Many of these cases, according to the researchers, have family issues, like entangled or disturbed relationships, at the core of the issue. Usually, there is a spousal estrangement, divorce, separation or evidence or some other family law-related matter that is to be found at the root of such incidents. The researchers say that the number of incidents that their data analysis has thrown up does not even constitute the tip of the iceberg, and that there is much more data to be analyzed from around the country. They plan to continue their studies into such domestic violence and homicide risks in the police force across the country.

The researchers also believe that domestic violence rates are higher in police families, because officers very often do not know who to ask for help with a family-related problem, or believe that asking for help could be misconstrued as a sign of weakness. Society very often expects police officers to be robotic, in control of their emotions all the time and always on duty.
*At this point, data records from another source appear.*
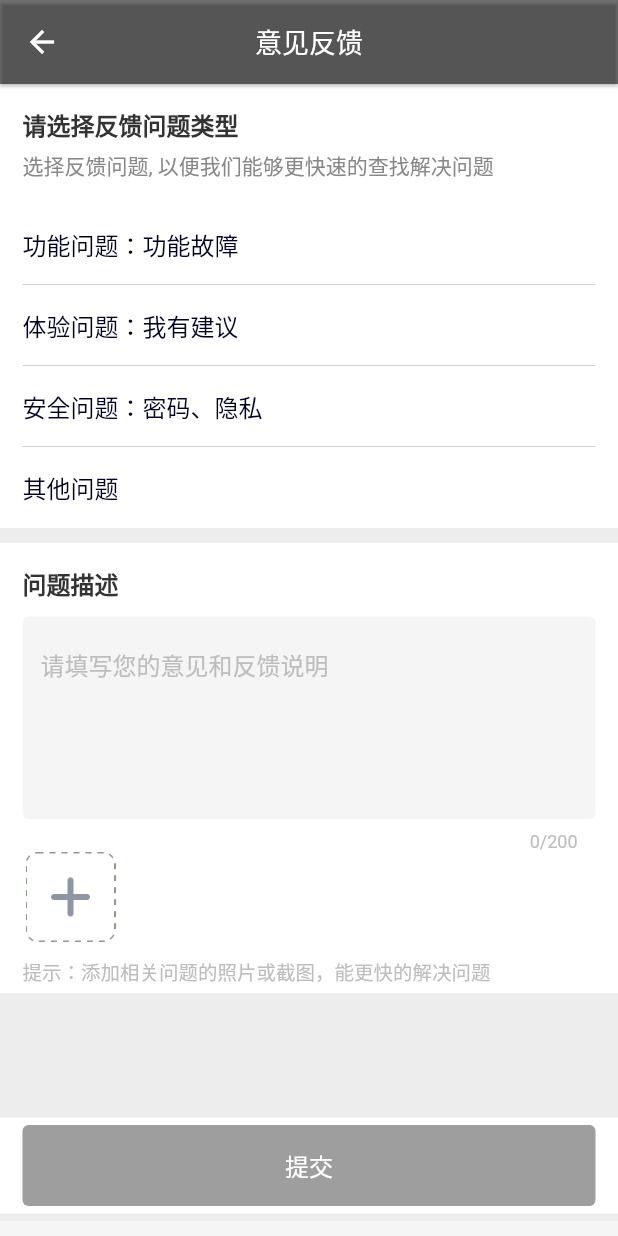
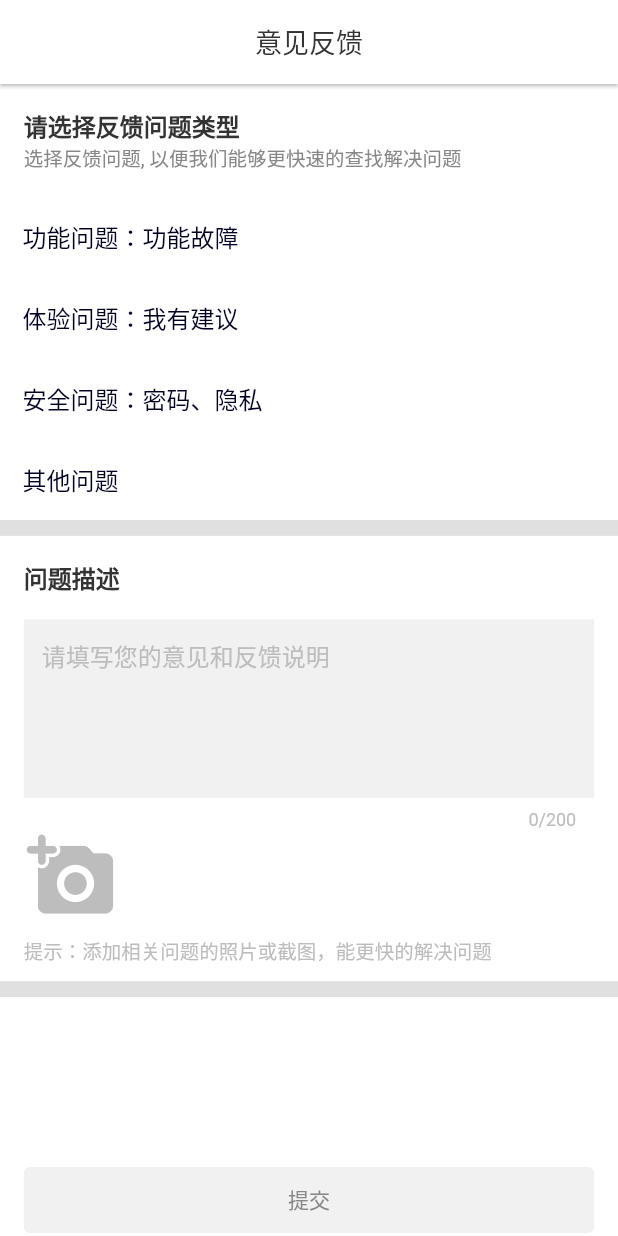
Before and after one commit to oooooocean/puppy-frontend, a Flutter app: the FeedbackPage screen opened by its route, on a phone screen of 412 x 824 dp. Run offline on Flutter 3.47's test engine with Material 2 defaults, Android fonts, the phone set to English and light mode, and no system bars; drawn by our look-alikes of keyboard_actions, pull_to_refresh; our stand-ins replace cached_network_image, date_format, flutter_datetime_picker, flutter_easyloading, get, shared_preferences and 1 more; missing offline and left inert: more, qiniu_flutter_sdk, wechat_assets_picker; accounts and stored records are empty.

Commit message:
fix | 修复若干已知问题

```diff
--- a/lib/components/mixins/theme_mixin.dart
+++ b/lib/components/mixins/theme_mixin.dart
@@ -10,10 +10,12 @@ const kPrimaryTextColor = Color(0xff333333);
 const kSecondaryTextColor = Color(0xff878787);
 final kGreyColor = Colors.grey[400]!;
 const kBorderColor = Colors.black12;
+const kDividerColor = Colors.black12;
 const kShapeColor = Color(0xfff1f1f1);
 const kOrangeColor = Colors.orange;
 const kBlueColor = Color(0xff426ab3);
 
+const double kAccentFont = 16;
 const double kDefaultFont = 15; // 普通文字
 const double kSmallFont = 13;
 const double kButtonFont = 16;
--- a/lib/net/net_mixin.dart
+++ b/lib/net/net_mixin.dart
@@ -61,6 +61,7 @@ mixin NetMixin {
   /// 上传图片
   /// 默认会对图片按照当前屏幕进行压缩
   Future<List<String>> uploadImages(List<AssetEntity> files, {bool originSize = false}) async {
+    if (files.isEmpty) return [];
     final filesFutures = files
         .map(
           (entity) => originSize
--- a/lib/pages/user/feedback/feedback_controller.dart
+++ b/lib/pages/user/feedback/feedback_controller.dart
@@ -1,4 +1,3 @@
-
 import 'package:flutter/material.dart';
 import 'package:flutter_easyloading/flutter_easyloading.dart';
 import 'package:frontend/components/extension/date_extension.dart';
@@ -8,120 +7,87 @@ import 'package:shared_preferences/shared_preferences.dart';
 import 'package:wechat_assets_picker/wechat_assets_picker.dart';
 
 class FeedbackController extends GetxController with NetMixin {
-
   final feedbackCtl = TextEditingController();
 
-  /// 选择的理由
-  var selectIndex = -1.obs;
+  var selectCategory = ''.obs;
 
-  /// 是否可以发送
   var feedbackEnable = false.obs;
 
-  /// 是否限制，默认一天只能发送一次
   var isLimit = false.obs;
 
-  /// 选择的问题类型
-  List<String> itmeDescs = ['功能问题：功能故障','体验问题：我有建议','安全问题：密码、隐私','其他问题'];
+  List<String> reasonCategories = ['功能问题：功能故障', '体验问题：我有建议', '安全问题：密码、隐私', '其他问题'];
 
   List<AssetEntity> covers = [];
 
-  ///最大图片数量
   var maxAssets = 2;
 
   @override
-  onReady(){
+  onReady() {
+    isSubmited()
+        .then((value) => {
+              if (value == true) {EasyLoading.showToast("今天您已经提过建议啦，请明天再提")}
+            })
+        .then((value) => {isLimit.value = true});
 
-    isSubmited().then((value) => {
-      if(value == true) {
-        EasyLoading.showToast("今天您已经提过建议啦，请明天再提")
-      }
-    }).then((value) => {
-      isLimit.value = true
-    });
+    super.onReady();
   }
 
-  bool get shouldNext => feedbackCtl.text.isNotEmpty && selectIndex > -1 && !isLimit.value;
+  bool get shouldNext => feedbackCtl.text.isNotEmpty && selectCategory.value.isNotEmpty && !isLimit.value;
+
   void choseCover() async {
     final config = AssetPickerConfig(
-        selectedAssets: covers.length == maxAssets ? covers : null, maxAssets: maxAssets-covers.length, requestType: RequestType.image);
+        selectedAssets: covers.length == maxAssets ? covers : null,
+        maxAssets: maxAssets - covers.length,
+        requestType: RequestType.image);
     final results = await AssetPicker.pickAssets(Get.context!, pickerConfig: config);
     if (results == null || results.isEmpty) return;
     covers.isEmpty && results.length == maxAssets ? covers = results : covers.add(results.first);
     update(['cover']);
   }
 
-  void selectCell (int index) {
-    selectIndex = index;
-    update(['listView','next']);
+  void selectCell(String selected) {
+    selectCategory.value = selected;
+    update(['listView', 'next']);
   }
 
   /// 意见反馈请求
   feedback() {
     isSubmited().then((value) => {
-      if(value == true) {
-        EasyLoading.showToast("今天您已经提过建议啦，请明天再提")
-      }else {
-        requestMethod()
-      }
-    });
-
+          if (value == true) {EasyLoading.showToast("今天您已经提过建议啦，请明天再提")} else {requestMethod()}
+        });
   }
 
-  void requestMethod () {
-    Future<Map<String, dynamic>>? params;
-
-    if (covers.isNotEmpty){
-      params = uploadImages(covers)
-          .then((value) =>  dealWithImageData(value))
-          .then((images) => {
-        'title':itmeDescs[selectIndex],
-        'description':feedbackCtl.text,
-        'medias':images
-
-      });
-    }else {
-
-      params = Future(() => {
-        'title': itmeDescs[selectIndex],
-        'description': feedbackCtl.text,
-        'medias': []
-      });
-
-    }
-    Future?  api = params.then((value) => post('feedback/', value, (data) => null));
+  void requestMethod() {
+    Future? api = uploadImages(covers).then((images) => post(
+        'feedback/',
+        {
+          'title': selectCategory.value,
+          'description': feedbackCtl.text,
+          'medias': images.map((e) => {'type': 0, 'key': e}).toList()
+        },
+        (data) => null));
 
     request(
         api: api,
-        success: (data) {
+        success: (_) {
           saveDate();
           EasyLoading.showToast('已提交成功，感谢您的建议');
           Get.back();
         });
   }
-  /// 处理下拼接图片信息
-  Future<List> dealWithImageData(List<String> results) async {
-    List medias =[];
-    if(results.isNotEmpty) {
-      for (var element in results) {
-        Map map =  {'type':0,'key':element };
-        medias.add(map);
-      }
-    }
-    return medias;
-  }
+
 /*存储*/
   Future<void> saveDate() async {
     var prefs = await SharedPreferences.getInstance();
     var currentDate = DateTime.now().yyyymmdd;
     prefs.setString("feedbackTime", currentDate);
   }
+
   /*判断是否已经提价过今天*/
   Future<bool> isSubmited() async {
     var prefs = await SharedPreferences.getInstance();
     var result = prefs.getString("feedbackTime");
     var currentDate = DateTime.now().yyyymmdd;
-    return result == currentDate ? true : false ;
+    return result == currentDate ? true : false;
   }
-
-
 }
--- a/lib/pages/user/feedback/feedback_page.dart
+++ b/lib/pages/user/feedback/feedback_page.dart
@@ -1,6 +1,7 @@
 import 'dart:core';
 
 import 'package:flutter/material.dart';
+import 'package:frontend/components/comps/comps.dart';
 import 'package:frontend/components/mixins/keyboard_allocator.dart';
 import 'package:frontend/components/mixins/load_image_mixin.dart';
 import 'package:frontend/components/mixins/theme_mixin.dart';
@@ -8,204 +9,142 @@ import 'package:frontend/pages/user/feedback/feedback_controller.dart';
 import 'package:get/get.dart';
 import 'package:keyboard_actions/keyboard_actions.dart';
 import 'package:wechat_assets_picker/wechat_assets_picker.dart';
+import 'package:frontend/components/extension/int_extension.dart';
 
+class FeedbackPage extends GetView<FeedbackController> with KeyboardAllocator, ThemeMixin, LoadImageMixin {
+  final descriptionNode = FocusNode();
 
-class FeedbackPage extends GetView<FeedbackController> with KeyboardAllocator ,ThemeMixin,LoadImageMixin {
-  final descriptionNode = FocusNode();
-  @override
-  final controller = Get.put(FeedbackController());
-  Color bgColor = const Color(0x30cccccc);
   FeedbackPage({Key? key}) : super(key: key);
 
   @override
   Widget build(BuildContext context) => Scaffold(
-    appBar: AppBar(title:const Text('意见反馈',style: TextStyle(color: Colors.white),),backgroundColor: Colors.black54,),
+        appBar: AppBar(title: const Text('意见反馈')),
         body: SafeArea(
             child: KeyboardActions(
-          config: doneKeyboardConfig( [descriptionNode]),
-          child: SizedBox (
-            height: Get.height - Get.statusBarHeight - kToolbarHeight,
-            child:  Container(
-                color: bgColor,
-                child: Stack (
+          disableScroll: true,
+          config: doneKeyboardConfig([descriptionNode]),
+          child: Column(
             children: [
-                    Container(
-                      color:bgColor,
-                      margin: const EdgeInsets.only(bottom: 10),
-                      child:  ListView (
+              Expanded(
+                child: ListView(
                   children: [
                     _headerItem,
-                          _listItem,
-                          const SizedBox(height: 10,),
-                          _feedbackTextView,
-                          _imageAddItme,
-                          const SizedBox(height: 10,),
+                    ..._listItem,
+                    _divider,
+                    _feedContentItem,
+                    _divider,
                   ],
                 ),
               ),
-                    Positioned(bottom:15,child: _nextItem,)
-
-                  ],
-                )
-            ),
-          ),
-        )
-    ),
-
-  );
-  /*头部提示*/
-  Widget get _headerItem => Container(
-
-    color: Colors.white,
-    width: Get.width,
-    padding: const EdgeInsets.fromLTRB(15, 15, 15, 15),
-
-    child:  Column(
-      crossAxisAlignment: CrossAxisAlignment.start,
-      children:  [
-        const Text('请选择反馈问题类型',style: TextStyle(fontSize:16 ,fontWeight: FontWeight.bold,),),
-        const SizedBox(height: 5,),
-        Text('选择反馈问题, 以便我们能够更快速的查找解决问题',style: TextStyle(fontSize: 14,color: kSecondaryTextColor)),
-
+              _nextItem
             ],
           ),
+        )),
       );
 
-  /*原因列表*/
-  Widget get _listItem => ListView.separated(
-    shrinkWrap: true,
-    physics: const NeverScrollableScrollPhysics(),
-    itemBuilder: (BuildContext context, int index) => GetBuilder<FeedbackController> (
+  Widget get _divider => Divider(color: kDividerColor, height: 10.toPadding, thickness: 10.toPadding);
+
+  /// 头部提示
+  Widget get _headerItem => Padding(
+      padding: EdgeInsets.all(15.toPadding),
+      child: const Text.rich(
+          TextSpan(text: '请选择反馈问题类型', style: TextStyle(fontSize: kAccentFont, fontWeight: FontWeight.bold), children: [
+        TextSpan(
+            text: '\n选择反馈问题, 以便我们能够更快速的查找解决问题',
+            style: TextStyle(fontSize: kSmallFont, color: kSecondaryTextColor, fontWeight: FontWeight.normal))
+      ])));
+
+  /// 原因列表
+  List<Widget> get _listItem => controller.reasonCategories.map((e) {
+        return _feedbackCategoryItemBuilder(e, controller.selectCategory.value == e, () => controller.selectCell(e));
+      }).toList();
+
+  Widget _feedbackCategoryItemBuilder(String title, bool hasDivider, VoidCallback onTap) {
+    final cell = GetBuilder<FeedbackController>(
       id: 'listView',
-      builder: (_) => FeedbackCell(title: controller.itmeDescs[index],
-        opTap: ()=> controller.selectCell(index),
-        isSelect: controller.selectIndex == index ? true : false,
+      builder: (_) {
+        return FeedbackTile(title: title, opTap: onTap, isSelect: title == controller.selectCategory.value);
+      },
+    );
+    if (!hasDivider) return cell;
+    return Column(mainAxisSize: MainAxisSize.min, children: [cell, const Divider(height: 1)]);
+  }
+
+  /// 反馈内容
+  Widget get _feedContentItem => Padding(
+      padding: EdgeInsets.symmetric(horizontal: 15.toPadding),
+      child: Column(crossAxisAlignment: CrossAxisAlignment.start, children: [
+        Padding(
+          padding: EdgeInsets.symmetric(vertical: 15.toPadding),
+          child: const Text('问题描述', style: TextStyle(fontSize: kAccentFont, fontWeight: FontWeight.bold)),
         ),
-
-    ),
-    itemCount: controller.itmeDescs.length,
-    separatorBuilder: (BuildContext context, int index) {
-      return const Divider(height: 0,indent: 15,endIndent: 15,color:Colors.black38,); },
-
-  );
-  /*问题描述*/
-  Widget get _feedbackTextView => Container(
-    color: Colors.white,
-    padding: const EdgeInsets.fromLTRB(15, 15, 15, 0),
-    child:    Column(
-      crossAxisAlignment: CrossAxisAlignment.stretch,
-      children: [
-        const Text('问题描述',style: TextStyle(fontSize:16 ,fontWeight: FontWeight.bold,),),
-        const SizedBox(height: 10,),
         TextField(
           focusNode: descriptionNode,
           controller: controller.feedbackCtl,
           maxLines: 5,
           maxLength: 200,
-          cursorColor: Colors.black,
           onChanged: (_) => controller.update(['next']),
           decoration: const InputDecoration(
-              hintText: '请填写您的意见和反馈说明',
-              fillColor: Color(0x30cccccc),
-              filled: true,
-              enabledBorder: OutlineInputBorder(borderSide: BorderSide(color: Color(0x00000000), width: 1)),
-              focusedBorder: OutlineInputBorder(
-                  borderSide: BorderSide(color: Color(0x00000000),
-                  ))
+              fillColor: kShapeColor, filled: true, hintText: '请填写您的意见和反馈说明', enabledBorder: InputBorder.none),
         ),
-        ),
-      ],
+        _imageAddItem,
+        Padding(
+          padding: EdgeInsets.symmetric(vertical: 10.toPadding),
+          child: Text('提示：添加相关问题的照片或截图，能更快的解决问题', style: TextStyle(fontSize: kSmallFont, color: kGreyColor)),
+        )
+      ]));
+
+  /// 选择图片
+  Widget get _imageAddItem => SizedBox(
+        height: 60,
+        child: GetBuilder<FeedbackController>(
+            id: 'cover',
+            builder: (_) {
+              final images = controller.covers.map(_localImage).toList();
+              if (controller.covers.length < controller.maxAssets) images.add(_addBtn);
+              return Row(children: images);
+            }),
+      );
+
+  Widget _localImage(AssetEntity entity) => Padding(
+        padding: EdgeInsets.only(right: 8.toPadding),
+        child: ClipRRect(
+          borderRadius: BorderRadius.circular(5.toPadding),
+          child: AspectRatio(aspectRatio: 1, child: Image(image: AssetEntityImageProvider(entity), fit: BoxFit.cover)),
         ),
       );
 
+  /// 添加图片按钮
+  Widget get _addBtn => ClipRRect(
+        borderRadius: BorderRadius.circular(8),
+        child: TextButton(
+            onPressed: controller.choseCover, child: Icon(Icons.add_a_photo_rounded, size: 60, color: kGreyColor)),
+      );
 
-  Widget get _imageAddItme => GetBuilder<FeedbackController> (
-      id: 'cover',
-      builder: (_) => Container(
-        color: Colors.white,
-        padding: const EdgeInsets.fromLTRB(15, 0, 15, 5),
-
-        child:Column(
-          crossAxisAlignment: CrossAxisAlignment.start,
-
-          children: [
-            SizedBox(
-              height: 60,
-              child: Row(
-                  children: createImagesInfo(controller.covers, controller.maxAssets)
-              ),
-            ),
-            const SizedBox(height: 10,),
-            Text('提示：添加相关问题的照片或截图，能更快的解决问题',style: TextStyle(fontSize: kSmallFont,color: kGreyColor),)
-          ],
-
-        ),
-      )
+  /// 提交按钮
+  Widget get _nextItem => Padding(
+        padding: EdgeInsets.symmetric(horizontal: 15.toPadding),
+        child: GetBuilder<FeedbackController>(
+            id: 'next',
+            builder: (_) => PuppyButton(
+                onPress: controller.shouldNext ? controller.feedback : null,
+                style: PuppyButtonStyle.style1,
+                child: const Text('提交'))),
       );
-/*图片列表*/
-  List<Widget> createImagesInfo(List<AssetEntity> covers,int maxCount) {
-    List<Widget> images = [];
-    for (var element in covers) {
-      images.add(_localImage(element));
-      images.add(const SizedBox(width: 10,));
-    }
-    if(covers.length < maxCount){
-      images.add(_addBtn);
-    }
-    return images;
 }
 
-/*添加的图片*/
-  Widget  _localImage(AssetEntity entity) => ClipRRect(
-    borderRadius: BorderRadius.circular(8),
-    child:  Image(image: AssetEntityImageProvider(entity),height: 60,width: 60,fit: BoxFit.fill,),
-  );
-
-  /*添加图片按钮*/
-  Widget get _addBtn => ClipRRect(
-    borderRadius: BorderRadius.circular(8),
-    child:  TextButton(
-        onPressed: controller.choseCover,
-        child: buildAssetImage('personal_blackAdd',width: 60)) ,
-  );
-
-/*确认按钮*/
-  Widget get _nextItem => SizedBox(
-      height: 64,
-      width: Get.width,
-      child:Container(
-        padding: const EdgeInsets.fromLTRB(15, 5, 15, 5),
-        color: Colors.white,
-        child:  GetBuilder<FeedbackController>(
-          id: 'next',
-          builder: (_){
-            final enable = controller.shouldNext;
-            final color = controller.shouldNext ? kOrangeColor : Colors.grey;
-
-            return ElevatedButton(
-              onPressed: enable ? controller.feedback : null,
-              style: ButtonStyle(backgroundColor: MaterialStateProperty.all(color)),
-              child: Text('提交',style: (TextStyle(color: kBackgroundColor,fontSize: kButtonFont)),),
-
-            );
-          },
-        ),
-      )
-  );
-
-}
-
-class FeedbackCell extends StatefulWidget {
+class FeedbackTile extends StatefulWidget {
   final String title;
   final bool isSelect;
   final VoidCallback? opTap;
-  const FeedbackCell({super.key, required this.title, this.opTap,required this.isSelect});
+
+  const FeedbackTile({super.key, required this.title, this.opTap, required this.isSelect});
 
   @override
-  State<FeedbackCell> createState() => _FeedbackCellState();
+  State<FeedbackTile> createState() => _FeedbackTileState();
 }
 
-class _FeedbackCellState extends State<FeedbackCell> with ThemeMixin {
+class _FeedbackTileState extends State<FeedbackTile> with ThemeMixin {
   @override
   Widget build(BuildContext context) {
     return GestureDetector(
@@ -214,19 +153,22 @@ class _FeedbackCellState extends State<FeedbackCell> with ThemeMixin {
         padding: const EdgeInsets.fromLTRB(15, 0, 15, 0),
         height: 54,
         color: Colors.white,
-        child:  Row(
-            mainAxisAlignment: MainAxisAlignment.spaceBetween,
-            children: [
+        child: Row(mainAxisAlignment: MainAxisAlignment.spaceBetween, children: [
           Container(
             alignment: Alignment.centerLeft,
-                child:  Text(widget.title,
-                  style: TextStyle(color: widget.isSelect ? kOrangeColor : kBlackColor,fontSize: kButtonFont),),
+            child: Text(
+              widget.title,
+              style: TextStyle(color: widget.isSelect ? kOrangeColor : kBlackColor, fontSize: kButtonFont),
             ),
-              widget.isSelect ? Icon(Icons.check_outlined,color: kOrangeColor,) : Container()
+          ),
+          widget.isSelect
+              ? Icon(
+                  Icons.check_outlined,
+                  color: kOrangeColor,
+                )
+              : Container()
         ]),
       ),
-
     );
-
   }
 }
--- a/lib/pages/user/user_pages.dart
+++ b/lib/pages/user/user_pages.dart
@@ -1,3 +1,5 @@
+import 'package:frontend/pages/user/feedback/feedback_controller.dart';
+import 'package:frontend/pages/user/feedback/feedback_page.dart';
 import 'package:frontend/pages/user/info/user_add_controller.dart';
 import 'package:frontend/pages/user/info/user_add_page.dart';
 import 'package:frontend/pages/user/info/user_edit_controller.dart';
@@ -11,11 +13,14 @@ final userRoutes = [
       name: AppRoutes.userInfoAdd,
       page: () => UserAddPage<UserAddController>(),
       binding: BindingsBuilder(() => Get.lazyPut(() => UserAddController()))),
-
   GetPage(
       name: AppRoutes.userInfoEdit,
       page: () => UserAddPage<UserEditController>(),
       binding: BindingsBuilder(() => Get.lazyPut(() => UserEditController()))),
+  GetPage(
+      name: AppRoutes.feedback,
+      page: () => FeedbackPage(),
+      binding: BindingsBuilder(() => Get.lazyPut(() => FeedbackController()))),
 ];
 
 final petRoutes = [
--- a/lib/route/pages.dart
+++ b/lib/route/pages.dart
@@ -24,10 +24,6 @@ final appRoutes = [
         Get.lazyPut(() => ScaffoldController());
         Get.lazyPut(() => PostListController());
       })),
-  GetPage(
-      name: AppRoutes.feedback,
-      page: () => FeedbackPage(),
-      binding: BindingsBuilder(() => Get.lazyPut(() => FeedbackController()))),
   ...user_pages.userRoutes,
   ...user_pages.petRoutes,
 ];
```
Lines whose indentation alone changed are shown as unchanged.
People seem to forget that officers are human beings, and could be going through family issues at home that could affect their psychological state of mind.

Increase in Divorce Filings in January

Friday, November 22, 2013

Over the holiday season, while many people will be enjoying time with families, there will be quite a few people who will be forcing themselves through one more holiday with their spouse. Unfortunately, the fact is that many people, who are planning to separate from their spouses, have already made up their mind, but do not want to make the announcement just before the holiday season for the sake of the children. However, come January, none of those concerns matter anymore, leading to an increase in divorce filings.

Any Los Angeles divorce lawyer will tell you that the month of January is a hectic and busy one. Divorce filings increase after January 1, as persons who have been waiting for the holiday season to file the papers finally make a decision, and make the move.

There are several reasons why people don't file for divorce during the holidays. Usually, plans for divorce are postponed till after the holidays, and very often, it has to do with the children. No one wants to ruin the holidays for the children by announcing a separation.

Other times, it is financial concerns that can put off divorce plans. During the end of the year, many employees are eligible for holiday bonuses, or year-end bonuses, and these can make the financial pangs of a divorce much easier to bear. Separation can become financially stressful, as you have to move out and start bearing all household expenses on your own. In other cases, people simply wait to see whether the marriage has a chance of working out over the holidays. It’s natural to want to wait for a little bit of the holiday magic to be sprinkled over your relationship.

In many cases, waiting out the holiday season is just a formality, and people typically do end up filing for divorce as soon as the new year rolls around.